[REQUIREMENT] A single number is the whole answer: the count of lines in these entries that hold "Capacity".

[PROVIDED RECORDS]
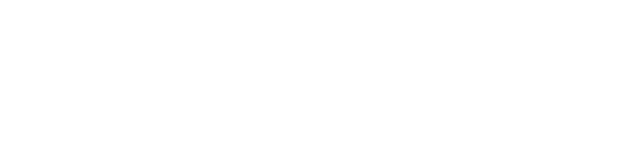
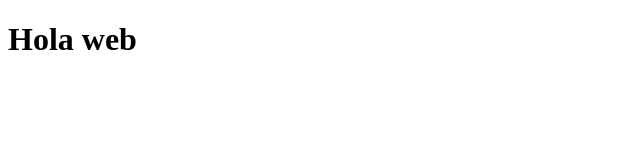
Before and after one commit to Carolina-Gif-alt/Webpages2, a plain HTML site: page index.html in a window 1280 px wide. Shown: the whole page, without its empty margins (0-640 px from the left). Drawn offline with Linux system fonts and the light colour scheme.

Commit message:
Escribí encabezado

```diff
--- a/index.html
+++ b/index.html
@@ -6,6 +6,7 @@
     <title>webpage2</title>
 </head>
 <body>
+    <h1>Hola web</h1>
 
 </body>
 </html>
```
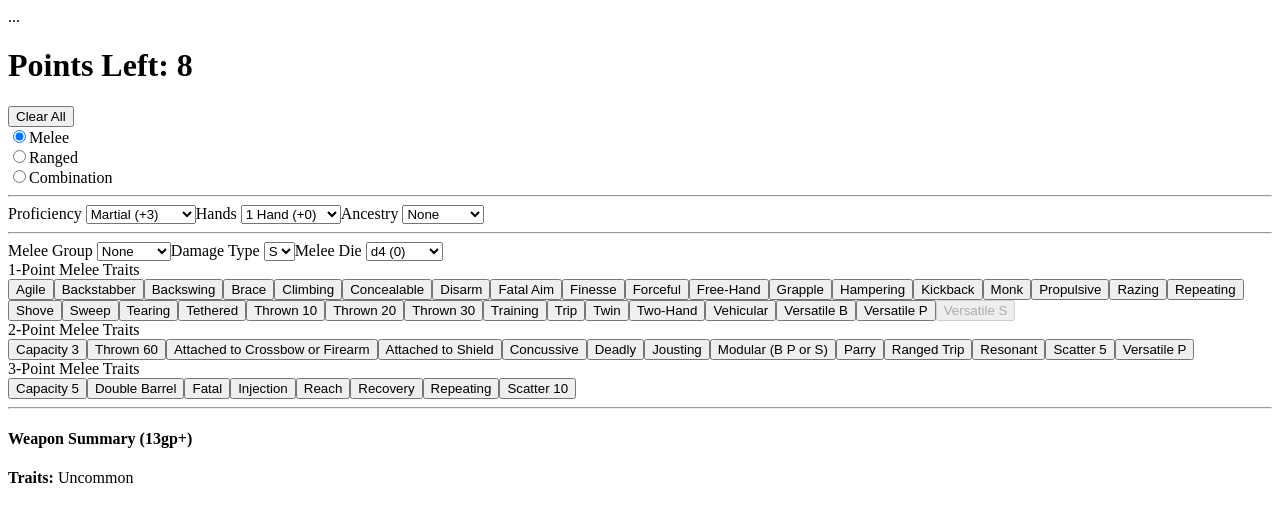
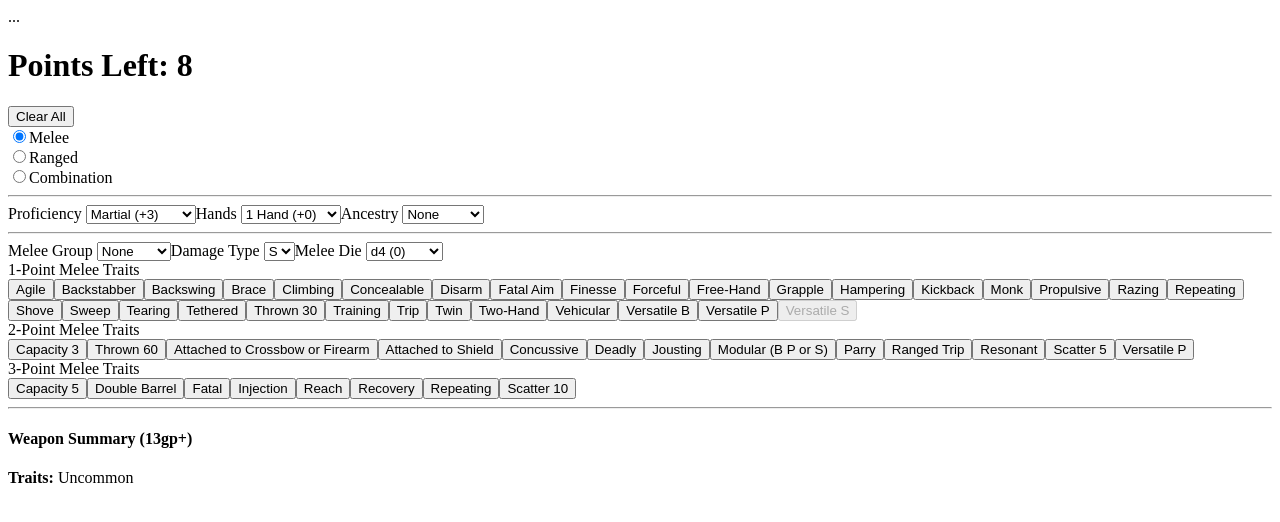
Before and after one commit to aegorsuch/PF2E-Weapon-Builder, a Vue app: page / in a window 1280 px wide. Shown: the top 522 px of the page. Built offline with nearby package versions, Linux system fonts and the light colour scheme.

Commit message:
removed thrown 10 and thrown 20

```diff
--- a/src/App.vue
+++ b/src/App.vue
@@ -202,16 +202,16 @@
 
 <script>
 const groupTraitWhitelist = {
-  'Axe': ['Agile', 'Climbing', 'Deadly', 'Disarm', 'Finesse', 'Forceful', 'Parry', 'Shove', 'Sweep', 'Thrown 10', 'Thrown 20', 'Thrown 30', 'Thrown 60', 'Trip', 'Two-Hand', 'Vehicular', 'Versatile P'],
+  'Axe': ['Agile', 'Climbing', 'Deadly', 'Disarm', 'Finesse', 'Forceful', 'Parry', 'Shove', 'Sweep', 'Thrown 30', 'Thrown 60', 'Trip', 'Two-Hand', 'Vehicular', 'Versatile P'],
   'Bow': ['Capacity 3', 'Concussive', 'Deadly', 'Forceful', 'Modular (B P or S)', 'Monk', 'Parry', 'Propulsive','Razing'],
   'Brawling': ['Agile', 'Backstabber', 'Deadly', 'Disarm', 'Fatal', 'Finesse', 'Free-Hand', 'Grapple', 'Modular (B P or S)', 'Monk', 'Parry', 'Reach', 'Shove', 'Trip', 'Twin', 'Unarmed', 'Versatile P'],
-  'Club': ['Agile', 'Attached to Crossbow or Firearm', 'Backswing', 'Concealable', 'Deadly', 'Disarm', 'Fatal', 'Free-Hand', 'Finesse', 'Forceful', 'Monk', 'Parry', 'Ranged Trip', 'Razing', 'Reach', 'Recovery', 'Shove', 'Sweep', 'Tearing', 'Tethered', 'Thrown 10', 'Thrown 20', 'Thrown 30', 'Thrown 60', 'Trip', 'Twin', 'Two-Hand', 'Vehicular', 'Versatile B', 'Versatile P'],
+  'Club': ['Agile', 'Attached to Crossbow or Firearm', 'Backswing', 'Concealable', 'Deadly', 'Disarm', 'Fatal', 'Free-Hand', 'Finesse', 'Forceful', 'Monk', 'Parry', 'Ranged Trip', 'Razing', 'Reach', 'Recovery', 'Shove', 'Sweep', 'Tearing', 'Tethered', 'Thrown 30', 'Thrown 60', 'Trip', 'Twin', 'Two-Hand', 'Vehicular', 'Versatile B', 'Versatile P'],
   'Crossbow': ['Backstabber', 'Capacity 5', 'Deadly', 'Fatal Aim', 'Free-Hand', 'Parry', 'Repeating'],
-  'Dart': ['Agile','Concealable', 'Deadly', 'Disarm', 'Finesse', 'Free-Hand', 'Monk', 'Propulsive', 'Recovery', 'Sweep', 'Tethered', 'Thrown 10', 'Thrown 20', 'Thrown 30', 'Thrown 60'],
+  'Dart': ['Agile','Concealable', 'Deadly', 'Disarm', 'Finesse', 'Free-Hand', 'Monk', 'Propulsive', 'Recovery', 'Sweep', 'Tethered', 'Thrown 30', 'Thrown 60'],
   'Firearm':['Attached to Shield', 'Capacity 3', 'Capacity 5', 'Concealable', 'Concussive', 'Double Barrel', 'Fatal', 'Fatal Aim', 'Kickback', 'Modular (B P or S)', 'Razing', 'Repeating', 'Scatter 5', 'Scatter 10'],
-  'Flail': ['Agile', 'Backswing', 'Deadly', 'Disarm', 'Finesse', 'Forceful', 'Grapple', 'Hampering', 'Monk', 'Parry', 'Ranged Trip', 'Razing', 'Reach', 'Sweep', 'Tethered', 'Thrown 10', 'Thrown 20', 'Thrown 30', 'Thrown 60', 'Training', 'Trip', 'Twin', 'Versatile B', 'Versatile P'],
+  'Flail': ['Agile', 'Backswing', 'Deadly', 'Disarm', 'Finesse', 'Forceful', 'Grapple', 'Hampering', 'Monk', 'Parry', 'Ranged Trip', 'Razing', 'Reach', 'Sweep', 'Tethered', 'Thrown 30', 'Thrown 60', 'Training', 'Trip', 'Twin', 'Versatile B', 'Versatile P'],
   'Hammer': ['Agile', 'Backswing', 'Brace', 'Razing', 'Reach', 'Shove', 'Thrown 20', 'Thrown 60', 'Trip', 'Two-Hand', 'Versatile P'],
-  'Knife': ['Agile', 'Attached to Crossbow or Firearm', 'Backstabber', 'Concealable', 'Deadly', 'Disarm', 'Fatal', 'Finesse', 'Free-Hand', 'Injection', 'Monk', 'Parry', 'Resonant', 'Sweep', 'Thrown 10', 'Thrown 20', 'Thrown 30', 'Thrown 60', 'Trip', 'Twin', 'Two-Hand', 'Vehicular', 'Versatile B', 'Versatile P', 'Versatile S'],
+  'Knife': ['Agile', 'Attached to Crossbow or Firearm', 'Backstabber', 'Concealable', 'Deadly', 'Disarm', 'Fatal', 'Finesse', 'Free-Hand', 'Injection', 'Monk', 'Parry', 'Resonant', 'Sweep', 'Thrown 30', 'Thrown 60', 'Trip', 'Twin', 'Two-Hand', 'Vehicular', 'Versatile B', 'Versatile P', 'Versatile S'],
   'Pick': ['Agile', 'Backstabber', 'Deadly', 'Fatal', 'Modular (B P or S)', 'Trip'],
   'Polearm': ['Backswing', 'Deadly', 'Disarm', 'Forceful', 'Hampering', 'Razing', 'Reach', 'Shove', 'Sweep', 'Tethered', 'Thrown 20', 'Thrown 60', 'Trip', 'Versatile B', 'Versatile P', 'Versatile S'],
   'Shield': ['Attached to Shield'],
@@ -233,7 +233,7 @@ export default {
       rangedGroups: ['Bow', 'Crossbow', 'Dart', 'Sling', 'Firearm', 'Knife'],
       ancestries: ['Dwarf', 'Elf', 'Gnome', 'Goblin', 'Halfling', 'Jotunborn', 'Orc', 'Tengu'],
       traitCategories: {
-        onePoint: ['Agile', 'Backstabber', 'Backswing', 'Brace', 'Climbing', 'Concealable', 'Disarm', 'Fatal Aim', 'Finesse', 'Forceful', 'Free-Hand', 'Grapple', 'Hampering', 'Kickback', 'Monk', 'Propulsive', 'Razing', 'Repeating', 'Shove', 'Sweep', 'Tearing', 'Tethered', 'Thrown 10', 'Thrown 20', 'Thrown 30', 'Training', 'Trip', 'Twin', 'Two-Hand', 'Vehicular', 'Versatile B', 'Versatile P', 'Versatile S'],
+        onePoint: ['Agile', 'Backstabber', 'Backswing', 'Brace', 'Climbing', 'Concealable', 'Disarm', 'Fatal Aim', 'Finesse', 'Forceful', 'Free-Hand', 'Grapple', 'Hampering', 'Kickback', 'Monk', 'Propulsive', 'Razing', 'Repeating', 'Shove', 'Sweep', 'Tearing', 'Tethered', 'Thrown 30', 'Training', 'Trip', 'Twin', 'Two-Hand', 'Vehicular', 'Versatile B', 'Versatile P', 'Versatile S'],
         twoPoint: ['Capacity 3', 'Thrown 60', 'Attached to Crossbow or Firearm', 'Attached to Shield', 'Concussive', 'Deadly', 'Jousting', 'Modular (B P or S)', 'Parry', 'Ranged Trip', 'Resonant', 'Scatter 5', 'Versatile P'],
         threePoint: ['Capacity 5', 'Double Barrel', 'Fatal', 'Injection', 'Reach', 'Recovery', 'Repeating', 'Scatter 10']
       }
```
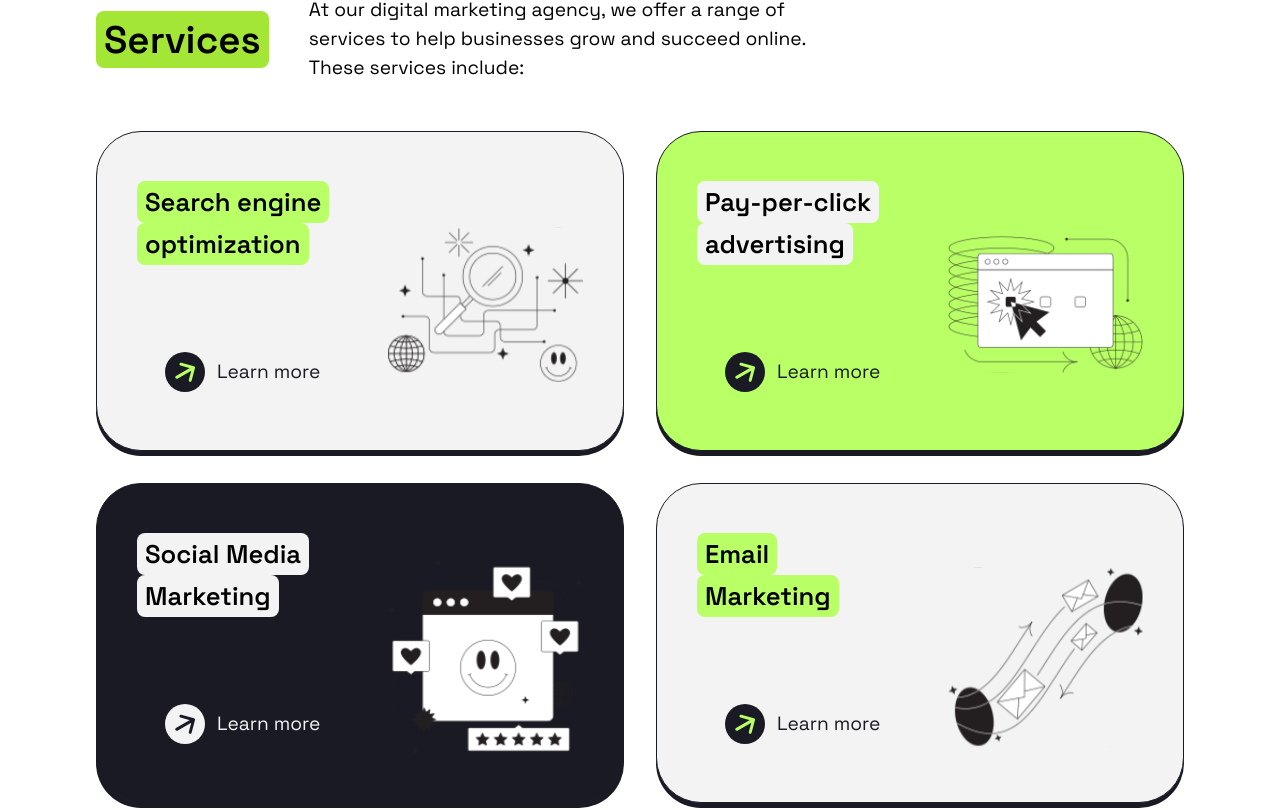
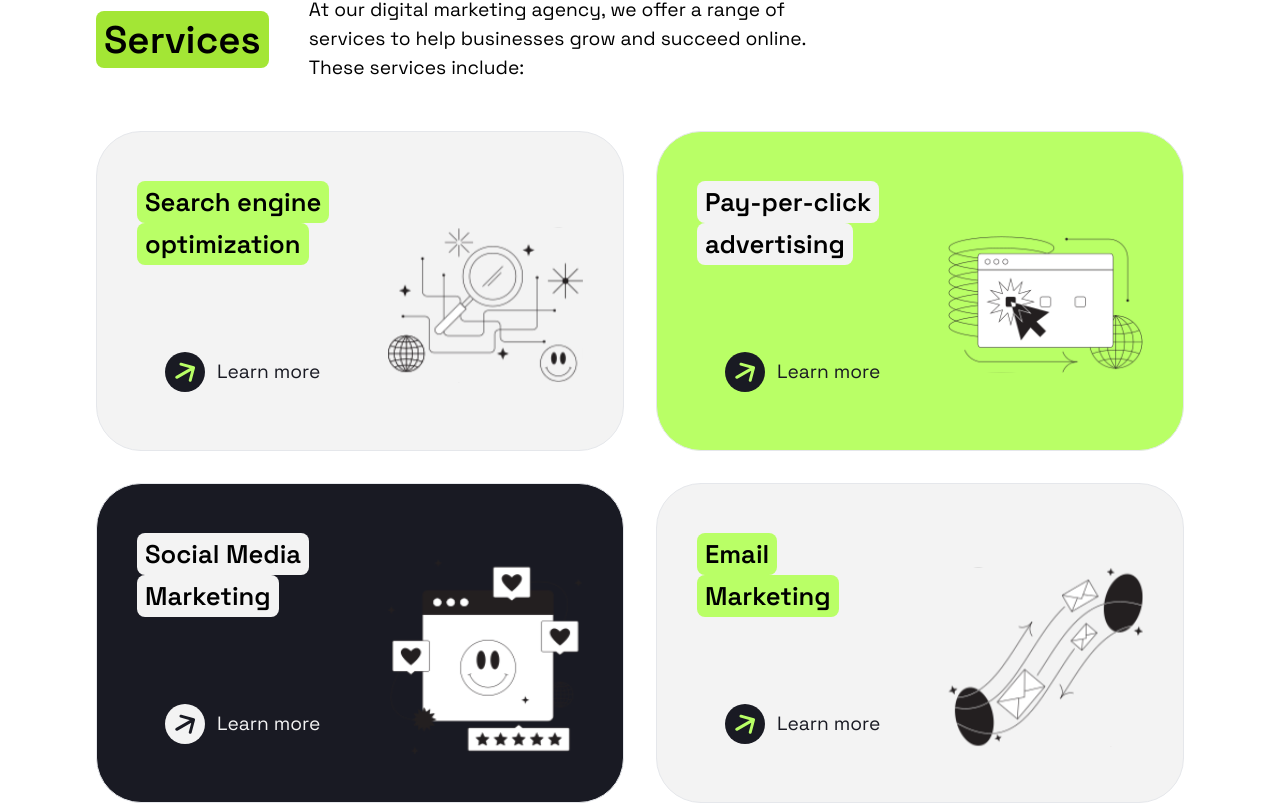
Before and after one commit to LucasMCFidelis/Positivus-Landing-Page, a React (Vite) app: page / in a window 1280 px wide. Shown: the part 855-1665 px from the top of the page. Built offline with nearby package versions, Linux system fonts and the light colour scheme; what @savvywombat/tailwindcss-grid-areas would draw is missing.

Commit message:
Substitui o uso de clsx por twMerge para garantir tratamento de possíveis sobreposições de classes

```diff
--- a/package.json
+++ b/package.json
@@ -11,7 +11,6 @@
   },
   "dependencies": {
     "@savvywombat/tailwindcss-grid-areas": "^4.0.0",
-    "clsx": "^2.1.1",
     "lucide-react": "^0.426.0",
     "react": "^18.3.1",
     "react-dom": "^18.3.1",
--- a/src/components/button.tsx
+++ b/src/components/button.tsx
@@ -1,6 +1,6 @@
 import { ButtonHTMLAttributes, ReactNode } from "react"
 import { tv } from "tailwind-variants"
-import clsx from "clsx"
+import { twMerge } from "tailwind-merge"
 
 interface ButtonProps extends ButtonHTMLAttributes<HTMLButtonElement> {
   text?: string,
@@ -32,7 +32,7 @@ export function Button({ text, colorBG, rounded, children, className, ...rest }:
   return (
     <button
       {...rest}
-      className={clsx(button({ color: colorBG, rounded: rounded }), className)}
+      className={twMerge(button({ color: colorBG, rounded: rounded }), className)}
     >
       {text}
       {children}
--- a/src/components/cards/CardWrapper.tsx
+++ b/src/components/cards/CardWrapper.tsx
@@ -1,6 +1,6 @@
 import { ReactNode } from 'react'
 import { tv } from 'tailwind-variants'
-import clsx from 'clsx'
+import { twMerge } from "tailwind-merge"
 
 interface CardWrapperProps {
     bgColor?: "primary" | "secondary" | "tertiary" | undefined
@@ -45,7 +45,7 @@ export function CardWrapper({ bgColor, size, rounded, border, children, classNam
     })
 
     return (
-        <div className={clsx(item({ bgCard: bgColor, heightCard: size, roundedCard: rounded, borderCard: border }), className)}>
+        <div className={twMerge(item({ bgCard: bgColor, heightCard: size, roundedCard: rounded, borderCard: border }), className)}>
             {children}
         </div>
     )
```
Also changed, not shown: 1 other file (tests, documents, lock files or other folders).
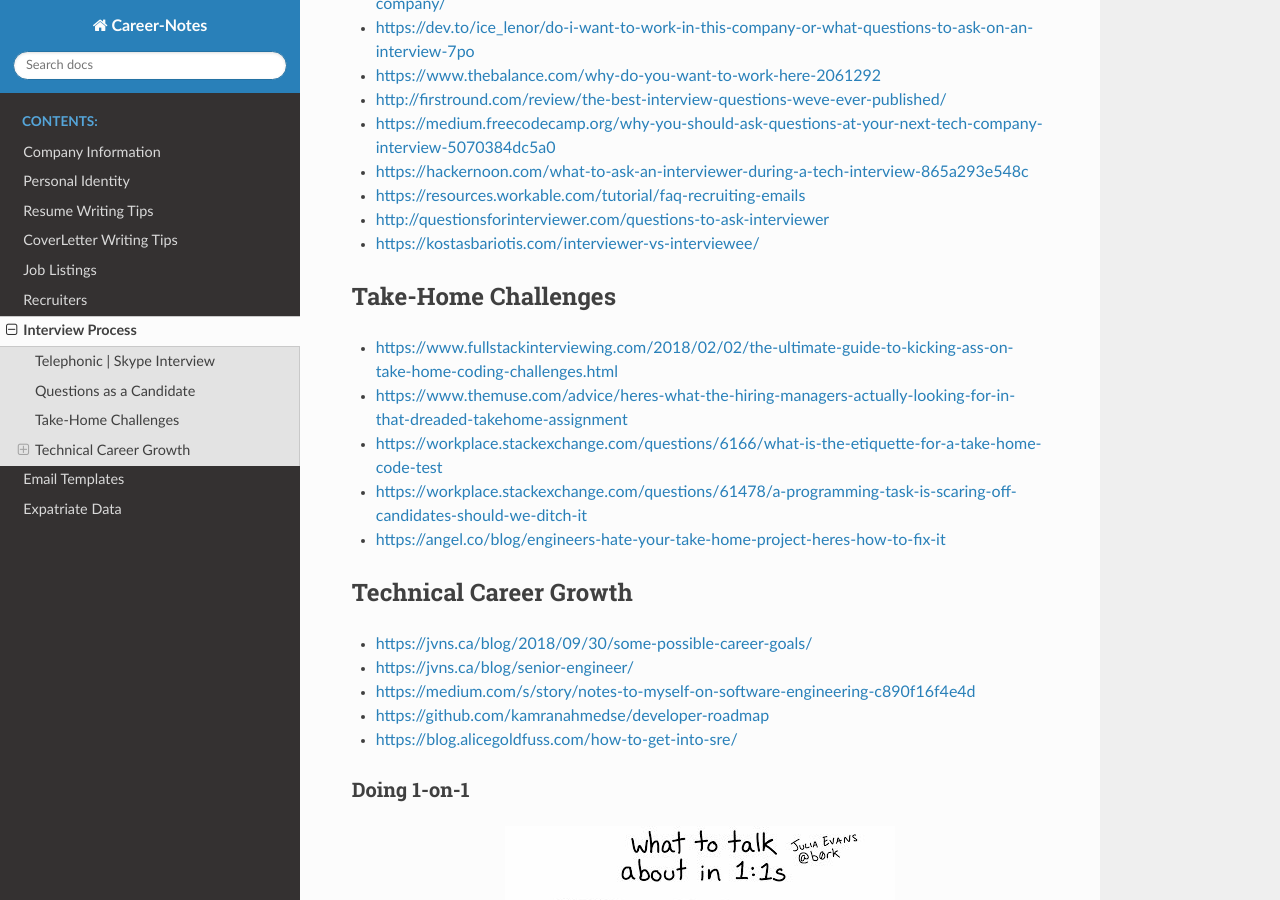
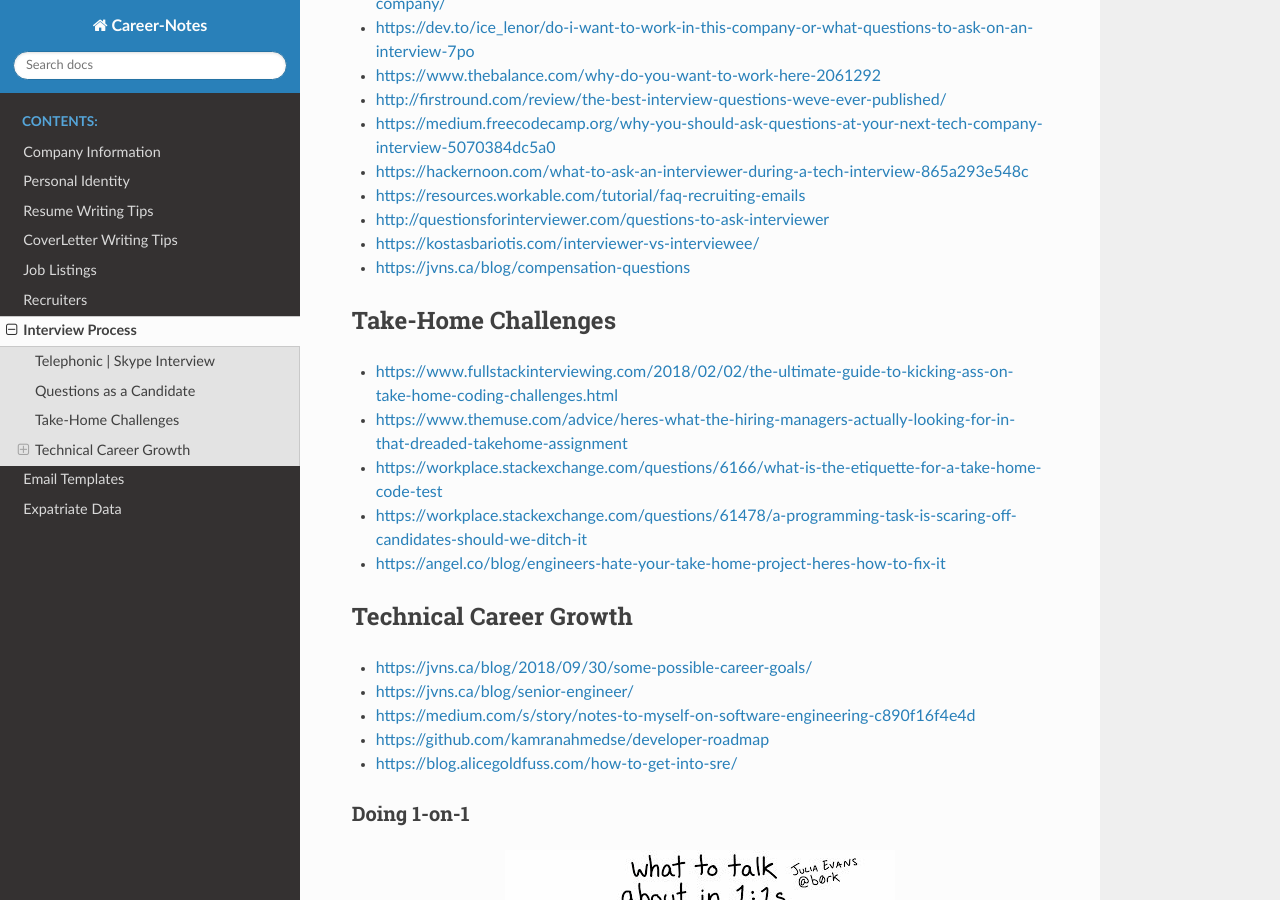
Before and after one commit to vinayhegde1990/career-notes, a Sphinx documentation site: the page built from docs/source/Interview-Process.rst, in a window 1280 px wide and 900 px high, scrolled down 568 px. Built offline with Sphinx 7.4.7 and the Read the Docs theme 2.0.0, drawn with Linux system fonts in a browser that asks for light colours; some of the changed lines change nothing that is shown.

Commit message:
- Adds compensation questions

```diff
--- a/docs/source/Interview-Process.rst
+++ b/docs/source/Interview-Process.rst
@@ -38,6 +38,8 @@ Questions as a Candidate
 - http://questionsforinterviewer.com/questions-to-ask-interviewer
 
 - https://kostasbariotis.com/interviewer-vs-interviewee/
+
+- https://jvns.ca/blog/compensation-questions
 
 
 ###########################
```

[SOLUTION] 5